Lee's works, many of which he co-created with collaborators Jack Kirby and Steve Ditko, have laid the foundation for Feige's shared Marvel Cinematic Universe — home to iconic Lee co-creations Spider-Man (Tom Holland), Iron Man (Robert Downey Jr.), Black Panther (Chadwick Boseman), and Thor (Chris Hemsworth).
A little more than a year ago, the Disney-owned franchise became the first ever to earn more than $5 billion at the North American box office. In July, following the blockbuster releases of Black Panther and Avengers: Infinity War, the MCU surpassed $17 billion in box office receipts.
"The amazing thing to be thankful for is that Stan got to see it all happen," Feige said.
"Stan dominated pop culture. He saw it and was aware and he loved it. I've been saying for years that the characters he created will outlive all of us making the movies, and enter the pantheon of myth which he read and was inspired by as a kid."
One of those influences, Lee noted in a video just two months ago, was the Scarlet Pimpernel: a dashing righter of wrongs who emerged in literature as "the first character who could be called a superhero."
Lee, who has made a cameo appearance in every single entry in Marvel Studios' 20-movie filmography thus far, was instrumental in the success of those films but was sure to let Feige and his team reinterpret Marvel's characters — many of whom he helped create or define — for a new generation on the big screen since launching the shared universe with 2008's Iron Man.
"Stan was always very gracious with all of us at Marvel Studios and very encouraging. Despite his persona on stage, Stan was very humble. He was not the type to come in and tell us how to be, but he encouraged us to follow his lead," Feige said.
"Take Black Panther — people would talk about the importance of the movie and what a brave thing it was for Walt Disney Studios to spend this kind of money on an almost entirely African-American cast — which is entirely true. But look at what Stan Lee and Jack Kirby did in the 1960s, creating that character in the center of the Civil Rights movement. At many turns, as we work on the movies and aim to do justice, part of that is in taking those kinds of risks. And recognizing the important thematics that Stan did."
Lee previously reflected on creating T'Challa and the forward-thinking technologically-advanced nation of Wakanda, which has gone on to play a central role in the MCU since its full introduction in Black Panther, serving as the setting for the ending of major crossover event film Avengers: Infinity War.2comments
T'Challa and his people have emerged as the latest breakouts in a universe that shows no signs of slowing, continuing on next in the Brie Larson-led Captain Marvel, finale-slash-new-beginning Avengers 4, and Spider-Man: Far From Home.
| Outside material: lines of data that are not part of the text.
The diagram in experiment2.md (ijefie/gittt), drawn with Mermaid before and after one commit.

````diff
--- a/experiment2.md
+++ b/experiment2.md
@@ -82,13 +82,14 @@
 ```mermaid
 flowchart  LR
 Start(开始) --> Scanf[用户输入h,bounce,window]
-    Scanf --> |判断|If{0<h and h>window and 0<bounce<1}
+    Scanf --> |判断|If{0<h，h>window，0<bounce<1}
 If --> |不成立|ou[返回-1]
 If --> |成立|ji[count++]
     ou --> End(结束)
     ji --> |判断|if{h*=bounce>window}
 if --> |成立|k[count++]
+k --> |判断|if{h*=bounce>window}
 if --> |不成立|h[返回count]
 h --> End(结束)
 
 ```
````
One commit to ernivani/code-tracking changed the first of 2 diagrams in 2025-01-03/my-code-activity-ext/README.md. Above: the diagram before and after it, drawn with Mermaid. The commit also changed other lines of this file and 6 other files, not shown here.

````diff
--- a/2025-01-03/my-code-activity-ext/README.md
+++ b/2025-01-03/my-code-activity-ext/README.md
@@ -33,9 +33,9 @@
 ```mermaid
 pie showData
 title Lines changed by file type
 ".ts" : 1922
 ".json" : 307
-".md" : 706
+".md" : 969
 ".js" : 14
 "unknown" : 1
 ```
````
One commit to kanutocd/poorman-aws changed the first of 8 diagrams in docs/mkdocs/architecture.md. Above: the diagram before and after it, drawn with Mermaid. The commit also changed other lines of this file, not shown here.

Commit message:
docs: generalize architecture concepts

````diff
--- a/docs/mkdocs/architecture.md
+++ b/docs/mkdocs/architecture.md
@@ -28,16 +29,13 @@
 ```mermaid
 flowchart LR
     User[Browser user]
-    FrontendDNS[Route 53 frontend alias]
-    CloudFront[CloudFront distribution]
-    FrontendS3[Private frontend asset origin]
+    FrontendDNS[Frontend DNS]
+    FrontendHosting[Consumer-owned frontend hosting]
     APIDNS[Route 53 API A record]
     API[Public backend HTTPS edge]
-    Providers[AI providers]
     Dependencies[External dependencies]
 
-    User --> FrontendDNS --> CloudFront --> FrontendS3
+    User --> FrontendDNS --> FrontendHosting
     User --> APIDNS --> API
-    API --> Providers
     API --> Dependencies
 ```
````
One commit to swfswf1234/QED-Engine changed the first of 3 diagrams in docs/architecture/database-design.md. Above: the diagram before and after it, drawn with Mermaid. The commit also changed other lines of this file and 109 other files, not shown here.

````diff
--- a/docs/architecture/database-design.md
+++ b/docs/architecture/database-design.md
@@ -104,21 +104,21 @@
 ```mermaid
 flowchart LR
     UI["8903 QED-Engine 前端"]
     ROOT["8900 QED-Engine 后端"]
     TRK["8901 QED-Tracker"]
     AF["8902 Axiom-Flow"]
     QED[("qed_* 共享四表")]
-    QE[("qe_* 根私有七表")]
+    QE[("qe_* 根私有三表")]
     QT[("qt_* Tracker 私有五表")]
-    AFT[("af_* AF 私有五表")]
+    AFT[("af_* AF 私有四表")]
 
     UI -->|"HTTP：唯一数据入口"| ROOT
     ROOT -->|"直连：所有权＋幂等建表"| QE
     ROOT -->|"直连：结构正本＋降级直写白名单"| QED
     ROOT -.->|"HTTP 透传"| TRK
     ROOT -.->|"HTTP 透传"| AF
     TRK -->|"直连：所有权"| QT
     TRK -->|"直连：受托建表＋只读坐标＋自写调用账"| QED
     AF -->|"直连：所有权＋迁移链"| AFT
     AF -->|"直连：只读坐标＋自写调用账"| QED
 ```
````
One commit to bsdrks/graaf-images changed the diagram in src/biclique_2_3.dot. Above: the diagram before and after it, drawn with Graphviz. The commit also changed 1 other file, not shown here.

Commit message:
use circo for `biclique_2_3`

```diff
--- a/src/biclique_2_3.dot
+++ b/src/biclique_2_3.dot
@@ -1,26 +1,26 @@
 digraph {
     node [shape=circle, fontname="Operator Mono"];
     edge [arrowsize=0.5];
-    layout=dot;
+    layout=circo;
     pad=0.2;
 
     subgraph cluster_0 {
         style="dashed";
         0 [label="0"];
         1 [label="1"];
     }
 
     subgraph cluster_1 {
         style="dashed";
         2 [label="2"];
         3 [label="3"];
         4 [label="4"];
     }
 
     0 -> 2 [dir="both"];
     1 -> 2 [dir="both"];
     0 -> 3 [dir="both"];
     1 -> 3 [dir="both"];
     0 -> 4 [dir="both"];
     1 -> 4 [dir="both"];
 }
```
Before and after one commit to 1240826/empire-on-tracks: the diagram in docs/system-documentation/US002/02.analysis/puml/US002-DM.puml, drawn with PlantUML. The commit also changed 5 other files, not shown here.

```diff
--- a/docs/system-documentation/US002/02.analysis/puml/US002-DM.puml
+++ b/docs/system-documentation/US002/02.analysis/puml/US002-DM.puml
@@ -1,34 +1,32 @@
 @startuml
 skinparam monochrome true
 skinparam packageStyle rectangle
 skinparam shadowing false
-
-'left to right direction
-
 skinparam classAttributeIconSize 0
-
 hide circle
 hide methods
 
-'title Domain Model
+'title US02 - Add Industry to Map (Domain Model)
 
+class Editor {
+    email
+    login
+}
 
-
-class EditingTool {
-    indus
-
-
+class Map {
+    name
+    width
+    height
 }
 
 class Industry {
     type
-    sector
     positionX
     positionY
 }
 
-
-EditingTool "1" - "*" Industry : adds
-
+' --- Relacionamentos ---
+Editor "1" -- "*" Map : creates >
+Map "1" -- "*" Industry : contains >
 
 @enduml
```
All three films, releasing in 2019, are expected to feature cameo appearances by Lee.
Captain Marvel opens March 8, followed by Avengers 4 May 3 and Spider-Man: Far From Home July 5, 2019.